### [EXERCISE PROMPT]
What number of lines in the entries below include the string "index"? Respond with that number alone.

# # # # #

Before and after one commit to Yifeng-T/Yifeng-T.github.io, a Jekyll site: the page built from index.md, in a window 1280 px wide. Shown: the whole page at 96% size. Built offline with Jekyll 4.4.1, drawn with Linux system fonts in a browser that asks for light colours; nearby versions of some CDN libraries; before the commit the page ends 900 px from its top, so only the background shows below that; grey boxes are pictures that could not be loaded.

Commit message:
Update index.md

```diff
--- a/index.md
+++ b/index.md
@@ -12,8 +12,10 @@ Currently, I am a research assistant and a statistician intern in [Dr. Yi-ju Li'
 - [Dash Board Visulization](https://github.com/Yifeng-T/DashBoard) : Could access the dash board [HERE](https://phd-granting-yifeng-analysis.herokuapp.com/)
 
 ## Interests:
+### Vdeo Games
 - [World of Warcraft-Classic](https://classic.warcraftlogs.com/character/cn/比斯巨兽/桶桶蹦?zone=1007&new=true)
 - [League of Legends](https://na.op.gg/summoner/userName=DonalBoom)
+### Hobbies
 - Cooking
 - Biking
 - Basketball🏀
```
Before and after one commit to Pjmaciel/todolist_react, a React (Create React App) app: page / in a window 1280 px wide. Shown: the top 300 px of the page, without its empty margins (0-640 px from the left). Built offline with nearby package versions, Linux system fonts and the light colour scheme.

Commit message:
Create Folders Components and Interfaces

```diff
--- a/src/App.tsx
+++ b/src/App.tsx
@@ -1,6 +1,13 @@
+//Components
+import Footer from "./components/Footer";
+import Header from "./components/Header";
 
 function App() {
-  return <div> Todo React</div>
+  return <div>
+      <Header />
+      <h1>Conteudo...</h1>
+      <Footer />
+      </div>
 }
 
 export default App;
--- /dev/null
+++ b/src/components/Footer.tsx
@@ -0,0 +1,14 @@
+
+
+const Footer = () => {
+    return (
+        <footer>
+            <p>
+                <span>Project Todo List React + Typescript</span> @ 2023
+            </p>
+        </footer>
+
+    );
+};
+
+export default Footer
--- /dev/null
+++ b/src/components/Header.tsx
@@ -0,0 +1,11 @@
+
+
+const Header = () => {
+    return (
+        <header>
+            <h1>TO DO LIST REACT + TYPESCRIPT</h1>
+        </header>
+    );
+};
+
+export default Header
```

# # # # #

### [REPLY]
4